» **Web interface edit records**
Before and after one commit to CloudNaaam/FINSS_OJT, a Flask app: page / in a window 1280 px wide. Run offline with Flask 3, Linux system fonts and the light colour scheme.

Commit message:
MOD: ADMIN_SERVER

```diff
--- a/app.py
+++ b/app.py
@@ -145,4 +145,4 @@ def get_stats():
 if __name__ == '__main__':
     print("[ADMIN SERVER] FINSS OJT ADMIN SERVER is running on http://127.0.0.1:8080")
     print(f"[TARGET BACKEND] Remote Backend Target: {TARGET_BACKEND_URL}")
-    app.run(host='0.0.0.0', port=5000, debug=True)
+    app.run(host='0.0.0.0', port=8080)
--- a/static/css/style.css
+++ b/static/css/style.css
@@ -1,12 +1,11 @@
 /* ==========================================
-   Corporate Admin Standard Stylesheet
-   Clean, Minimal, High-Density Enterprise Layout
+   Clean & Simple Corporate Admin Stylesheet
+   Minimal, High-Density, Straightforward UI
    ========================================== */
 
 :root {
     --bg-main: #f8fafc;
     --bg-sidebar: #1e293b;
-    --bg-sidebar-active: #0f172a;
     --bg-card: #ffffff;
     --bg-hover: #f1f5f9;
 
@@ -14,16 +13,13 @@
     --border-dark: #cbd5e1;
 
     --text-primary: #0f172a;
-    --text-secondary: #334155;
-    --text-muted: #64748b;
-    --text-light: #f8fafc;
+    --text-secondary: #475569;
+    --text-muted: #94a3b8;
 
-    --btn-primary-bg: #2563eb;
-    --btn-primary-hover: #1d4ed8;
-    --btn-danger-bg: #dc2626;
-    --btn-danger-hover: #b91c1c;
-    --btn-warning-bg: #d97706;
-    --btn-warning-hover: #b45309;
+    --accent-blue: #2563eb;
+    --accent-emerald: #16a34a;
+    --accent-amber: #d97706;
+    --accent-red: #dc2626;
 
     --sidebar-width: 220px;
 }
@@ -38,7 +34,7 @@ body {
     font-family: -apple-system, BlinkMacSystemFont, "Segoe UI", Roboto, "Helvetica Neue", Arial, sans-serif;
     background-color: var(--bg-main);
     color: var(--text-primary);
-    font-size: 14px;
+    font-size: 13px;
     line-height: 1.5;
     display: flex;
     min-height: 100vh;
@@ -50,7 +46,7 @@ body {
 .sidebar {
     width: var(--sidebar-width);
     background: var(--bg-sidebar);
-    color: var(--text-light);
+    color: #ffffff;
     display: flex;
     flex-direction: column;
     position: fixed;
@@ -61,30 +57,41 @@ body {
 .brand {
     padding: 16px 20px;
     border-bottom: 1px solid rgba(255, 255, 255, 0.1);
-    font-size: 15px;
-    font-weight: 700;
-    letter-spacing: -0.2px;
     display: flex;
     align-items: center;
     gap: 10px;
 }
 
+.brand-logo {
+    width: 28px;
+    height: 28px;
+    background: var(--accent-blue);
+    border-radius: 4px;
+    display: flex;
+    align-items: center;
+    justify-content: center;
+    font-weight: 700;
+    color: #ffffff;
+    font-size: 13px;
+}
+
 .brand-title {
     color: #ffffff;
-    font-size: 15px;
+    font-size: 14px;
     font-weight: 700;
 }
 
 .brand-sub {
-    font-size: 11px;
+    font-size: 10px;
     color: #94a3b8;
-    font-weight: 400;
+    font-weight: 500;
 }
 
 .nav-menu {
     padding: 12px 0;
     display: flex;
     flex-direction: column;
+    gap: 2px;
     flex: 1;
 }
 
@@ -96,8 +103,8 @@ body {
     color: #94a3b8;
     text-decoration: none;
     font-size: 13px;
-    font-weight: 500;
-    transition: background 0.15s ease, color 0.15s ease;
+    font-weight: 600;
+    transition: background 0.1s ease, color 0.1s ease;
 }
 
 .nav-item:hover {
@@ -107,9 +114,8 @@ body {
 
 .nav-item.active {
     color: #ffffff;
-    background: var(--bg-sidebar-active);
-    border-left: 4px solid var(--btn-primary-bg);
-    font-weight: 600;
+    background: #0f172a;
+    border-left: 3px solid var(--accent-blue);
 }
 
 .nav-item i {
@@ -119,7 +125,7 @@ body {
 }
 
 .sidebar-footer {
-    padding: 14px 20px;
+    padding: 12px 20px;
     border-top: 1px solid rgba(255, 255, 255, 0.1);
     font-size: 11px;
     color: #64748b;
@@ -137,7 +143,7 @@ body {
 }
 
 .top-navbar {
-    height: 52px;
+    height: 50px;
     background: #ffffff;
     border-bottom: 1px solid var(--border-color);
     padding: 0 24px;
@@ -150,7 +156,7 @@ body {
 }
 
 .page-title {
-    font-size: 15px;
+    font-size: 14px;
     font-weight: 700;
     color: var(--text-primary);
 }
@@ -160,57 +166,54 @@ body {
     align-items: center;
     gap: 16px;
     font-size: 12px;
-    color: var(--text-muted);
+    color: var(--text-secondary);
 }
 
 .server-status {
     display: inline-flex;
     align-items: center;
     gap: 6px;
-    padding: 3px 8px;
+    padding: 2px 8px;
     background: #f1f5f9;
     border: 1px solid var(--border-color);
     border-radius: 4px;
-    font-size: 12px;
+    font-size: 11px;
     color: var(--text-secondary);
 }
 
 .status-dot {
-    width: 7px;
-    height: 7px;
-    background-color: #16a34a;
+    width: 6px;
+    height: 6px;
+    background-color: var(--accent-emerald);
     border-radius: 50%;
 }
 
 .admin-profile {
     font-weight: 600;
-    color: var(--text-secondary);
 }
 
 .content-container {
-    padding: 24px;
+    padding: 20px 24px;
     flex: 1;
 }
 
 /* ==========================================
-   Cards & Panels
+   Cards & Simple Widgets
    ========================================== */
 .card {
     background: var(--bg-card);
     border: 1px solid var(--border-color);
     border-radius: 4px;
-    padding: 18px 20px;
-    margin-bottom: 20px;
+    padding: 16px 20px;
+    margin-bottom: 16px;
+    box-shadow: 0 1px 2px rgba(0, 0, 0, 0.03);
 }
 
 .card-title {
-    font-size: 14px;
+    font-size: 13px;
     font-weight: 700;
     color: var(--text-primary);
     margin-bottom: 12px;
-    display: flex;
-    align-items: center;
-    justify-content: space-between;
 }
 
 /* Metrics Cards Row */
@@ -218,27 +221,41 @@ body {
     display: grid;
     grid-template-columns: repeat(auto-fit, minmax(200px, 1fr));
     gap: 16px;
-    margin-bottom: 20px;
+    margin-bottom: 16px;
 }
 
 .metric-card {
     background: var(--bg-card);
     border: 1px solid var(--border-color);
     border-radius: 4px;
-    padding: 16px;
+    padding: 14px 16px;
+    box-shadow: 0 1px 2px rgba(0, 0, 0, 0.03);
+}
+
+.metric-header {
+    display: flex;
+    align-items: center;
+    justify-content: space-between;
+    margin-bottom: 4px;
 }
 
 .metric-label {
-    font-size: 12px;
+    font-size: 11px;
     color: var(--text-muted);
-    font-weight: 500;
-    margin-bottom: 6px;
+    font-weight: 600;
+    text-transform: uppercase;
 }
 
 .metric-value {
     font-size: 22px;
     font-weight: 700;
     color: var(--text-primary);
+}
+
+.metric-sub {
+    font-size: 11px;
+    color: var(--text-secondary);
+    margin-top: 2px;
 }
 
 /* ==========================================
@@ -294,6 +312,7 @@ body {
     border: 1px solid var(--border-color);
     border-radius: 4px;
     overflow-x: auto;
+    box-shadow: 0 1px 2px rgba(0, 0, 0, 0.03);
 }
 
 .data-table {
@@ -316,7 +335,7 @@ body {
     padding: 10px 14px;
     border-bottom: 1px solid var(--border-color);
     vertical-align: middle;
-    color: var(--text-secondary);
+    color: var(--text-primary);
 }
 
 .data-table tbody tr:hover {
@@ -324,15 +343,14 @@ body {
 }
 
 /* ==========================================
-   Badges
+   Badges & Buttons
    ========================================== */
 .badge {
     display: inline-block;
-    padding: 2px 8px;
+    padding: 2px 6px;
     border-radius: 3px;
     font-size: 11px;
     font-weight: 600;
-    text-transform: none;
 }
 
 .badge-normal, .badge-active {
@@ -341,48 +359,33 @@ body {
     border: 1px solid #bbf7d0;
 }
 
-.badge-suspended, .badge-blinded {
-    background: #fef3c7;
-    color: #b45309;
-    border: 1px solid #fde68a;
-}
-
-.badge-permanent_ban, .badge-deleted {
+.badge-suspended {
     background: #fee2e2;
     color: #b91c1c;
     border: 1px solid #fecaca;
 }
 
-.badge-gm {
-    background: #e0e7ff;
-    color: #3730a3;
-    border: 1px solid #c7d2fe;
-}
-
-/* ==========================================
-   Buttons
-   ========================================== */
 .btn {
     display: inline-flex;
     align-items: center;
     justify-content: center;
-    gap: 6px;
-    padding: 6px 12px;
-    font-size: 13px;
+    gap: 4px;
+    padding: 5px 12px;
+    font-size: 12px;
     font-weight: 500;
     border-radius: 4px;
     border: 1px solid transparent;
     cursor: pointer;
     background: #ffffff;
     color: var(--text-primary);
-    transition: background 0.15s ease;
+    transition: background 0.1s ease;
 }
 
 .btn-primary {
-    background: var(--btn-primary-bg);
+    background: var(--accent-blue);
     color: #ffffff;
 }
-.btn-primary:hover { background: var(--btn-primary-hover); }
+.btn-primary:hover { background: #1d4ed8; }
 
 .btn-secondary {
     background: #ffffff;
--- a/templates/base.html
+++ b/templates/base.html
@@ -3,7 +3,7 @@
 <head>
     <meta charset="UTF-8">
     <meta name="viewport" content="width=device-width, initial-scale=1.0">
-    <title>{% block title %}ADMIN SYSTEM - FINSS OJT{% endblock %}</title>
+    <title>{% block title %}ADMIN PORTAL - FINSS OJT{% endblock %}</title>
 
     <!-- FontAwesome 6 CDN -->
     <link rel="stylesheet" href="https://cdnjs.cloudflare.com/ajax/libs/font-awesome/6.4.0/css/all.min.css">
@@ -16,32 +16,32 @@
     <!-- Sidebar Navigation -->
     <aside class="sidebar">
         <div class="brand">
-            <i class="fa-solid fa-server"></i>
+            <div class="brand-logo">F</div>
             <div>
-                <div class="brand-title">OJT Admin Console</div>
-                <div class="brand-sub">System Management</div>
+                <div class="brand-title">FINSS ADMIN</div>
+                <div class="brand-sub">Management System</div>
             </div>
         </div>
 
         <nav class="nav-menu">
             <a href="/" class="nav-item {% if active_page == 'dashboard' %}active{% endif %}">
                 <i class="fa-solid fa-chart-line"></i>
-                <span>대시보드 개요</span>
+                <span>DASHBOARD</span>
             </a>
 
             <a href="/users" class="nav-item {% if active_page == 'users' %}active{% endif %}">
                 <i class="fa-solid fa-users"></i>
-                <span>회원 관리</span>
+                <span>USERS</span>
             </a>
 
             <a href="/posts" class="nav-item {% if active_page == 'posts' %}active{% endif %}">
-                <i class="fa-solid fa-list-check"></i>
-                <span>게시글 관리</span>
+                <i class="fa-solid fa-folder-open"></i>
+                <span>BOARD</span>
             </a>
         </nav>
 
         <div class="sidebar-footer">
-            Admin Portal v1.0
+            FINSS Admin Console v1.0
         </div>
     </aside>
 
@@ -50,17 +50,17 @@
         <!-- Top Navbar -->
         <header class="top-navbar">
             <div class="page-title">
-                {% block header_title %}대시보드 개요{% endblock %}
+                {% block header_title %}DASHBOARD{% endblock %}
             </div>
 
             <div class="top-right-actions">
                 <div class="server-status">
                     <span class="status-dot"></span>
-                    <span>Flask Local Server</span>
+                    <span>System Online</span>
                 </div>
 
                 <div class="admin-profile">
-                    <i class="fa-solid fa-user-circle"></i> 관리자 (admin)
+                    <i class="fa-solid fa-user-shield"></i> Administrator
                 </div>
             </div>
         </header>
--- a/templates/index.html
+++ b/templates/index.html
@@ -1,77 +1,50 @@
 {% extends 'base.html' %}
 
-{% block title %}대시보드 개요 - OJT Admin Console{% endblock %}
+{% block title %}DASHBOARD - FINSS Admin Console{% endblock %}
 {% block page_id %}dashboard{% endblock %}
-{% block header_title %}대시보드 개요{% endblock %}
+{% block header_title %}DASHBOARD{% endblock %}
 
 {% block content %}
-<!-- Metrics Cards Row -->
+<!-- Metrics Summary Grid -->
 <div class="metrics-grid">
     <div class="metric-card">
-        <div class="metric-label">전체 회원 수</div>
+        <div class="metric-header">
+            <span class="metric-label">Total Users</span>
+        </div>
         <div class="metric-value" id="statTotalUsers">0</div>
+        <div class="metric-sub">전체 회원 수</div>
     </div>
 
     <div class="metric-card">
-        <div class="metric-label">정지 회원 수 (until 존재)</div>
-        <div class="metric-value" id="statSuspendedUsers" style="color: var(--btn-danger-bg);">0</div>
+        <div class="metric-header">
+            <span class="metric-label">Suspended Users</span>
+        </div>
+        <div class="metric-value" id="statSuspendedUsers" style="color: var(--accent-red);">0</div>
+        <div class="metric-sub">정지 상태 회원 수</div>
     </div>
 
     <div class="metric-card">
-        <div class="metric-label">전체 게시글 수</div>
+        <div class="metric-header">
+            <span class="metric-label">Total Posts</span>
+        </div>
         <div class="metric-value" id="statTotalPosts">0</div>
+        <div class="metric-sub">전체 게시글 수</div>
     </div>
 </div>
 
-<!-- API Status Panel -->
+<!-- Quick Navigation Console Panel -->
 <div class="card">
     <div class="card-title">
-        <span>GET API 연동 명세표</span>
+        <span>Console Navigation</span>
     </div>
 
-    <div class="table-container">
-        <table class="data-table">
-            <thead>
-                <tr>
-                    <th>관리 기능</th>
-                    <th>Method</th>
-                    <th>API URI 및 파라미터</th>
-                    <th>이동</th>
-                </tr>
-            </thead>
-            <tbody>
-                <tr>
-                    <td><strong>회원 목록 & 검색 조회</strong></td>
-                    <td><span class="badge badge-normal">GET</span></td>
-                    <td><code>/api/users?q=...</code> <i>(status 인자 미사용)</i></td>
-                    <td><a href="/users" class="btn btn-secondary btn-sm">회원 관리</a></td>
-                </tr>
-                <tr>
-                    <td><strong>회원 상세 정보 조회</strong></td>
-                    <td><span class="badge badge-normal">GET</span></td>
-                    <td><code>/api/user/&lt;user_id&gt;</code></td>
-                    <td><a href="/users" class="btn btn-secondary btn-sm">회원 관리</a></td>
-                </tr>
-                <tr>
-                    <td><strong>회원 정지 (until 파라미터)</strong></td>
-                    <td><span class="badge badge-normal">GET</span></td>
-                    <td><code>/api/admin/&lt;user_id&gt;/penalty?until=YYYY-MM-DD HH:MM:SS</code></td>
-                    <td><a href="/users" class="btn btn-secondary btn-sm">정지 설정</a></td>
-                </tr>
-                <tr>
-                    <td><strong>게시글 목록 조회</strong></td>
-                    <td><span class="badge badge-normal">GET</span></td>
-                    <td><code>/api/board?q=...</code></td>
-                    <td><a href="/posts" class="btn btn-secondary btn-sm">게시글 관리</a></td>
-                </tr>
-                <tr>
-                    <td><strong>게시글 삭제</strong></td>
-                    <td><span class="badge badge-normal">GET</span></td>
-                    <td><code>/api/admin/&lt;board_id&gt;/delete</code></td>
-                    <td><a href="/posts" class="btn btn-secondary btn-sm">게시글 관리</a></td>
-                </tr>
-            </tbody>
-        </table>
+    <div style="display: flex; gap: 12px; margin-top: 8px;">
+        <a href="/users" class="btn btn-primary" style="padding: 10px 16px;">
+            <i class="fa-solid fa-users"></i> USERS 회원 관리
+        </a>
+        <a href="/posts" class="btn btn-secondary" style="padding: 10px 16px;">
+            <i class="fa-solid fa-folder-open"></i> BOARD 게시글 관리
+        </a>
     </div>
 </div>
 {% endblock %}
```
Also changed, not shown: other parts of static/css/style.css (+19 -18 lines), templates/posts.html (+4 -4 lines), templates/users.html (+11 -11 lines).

--

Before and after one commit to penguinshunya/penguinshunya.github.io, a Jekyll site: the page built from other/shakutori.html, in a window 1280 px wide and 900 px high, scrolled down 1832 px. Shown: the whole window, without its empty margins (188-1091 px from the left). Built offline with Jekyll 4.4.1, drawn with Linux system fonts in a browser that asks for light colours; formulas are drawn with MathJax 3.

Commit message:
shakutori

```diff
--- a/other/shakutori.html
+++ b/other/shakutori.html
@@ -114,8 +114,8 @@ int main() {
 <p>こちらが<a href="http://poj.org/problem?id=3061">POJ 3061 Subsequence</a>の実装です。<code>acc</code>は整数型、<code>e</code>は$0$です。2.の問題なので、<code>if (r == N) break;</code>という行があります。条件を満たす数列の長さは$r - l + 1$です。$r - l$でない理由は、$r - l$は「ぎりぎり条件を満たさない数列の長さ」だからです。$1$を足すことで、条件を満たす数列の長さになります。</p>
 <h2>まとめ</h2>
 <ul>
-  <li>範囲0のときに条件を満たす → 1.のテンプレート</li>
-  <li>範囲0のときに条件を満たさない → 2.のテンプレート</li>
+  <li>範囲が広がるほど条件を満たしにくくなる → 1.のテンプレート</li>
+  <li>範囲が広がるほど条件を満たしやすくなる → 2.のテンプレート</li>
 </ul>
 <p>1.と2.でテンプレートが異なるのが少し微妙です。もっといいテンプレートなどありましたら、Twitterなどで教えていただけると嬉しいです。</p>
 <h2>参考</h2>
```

» **YOUR ASSIGNMENT**
Your answer must be the count of lines in the data that contain "muted", with no added words.

» **TASK ANSWER**
4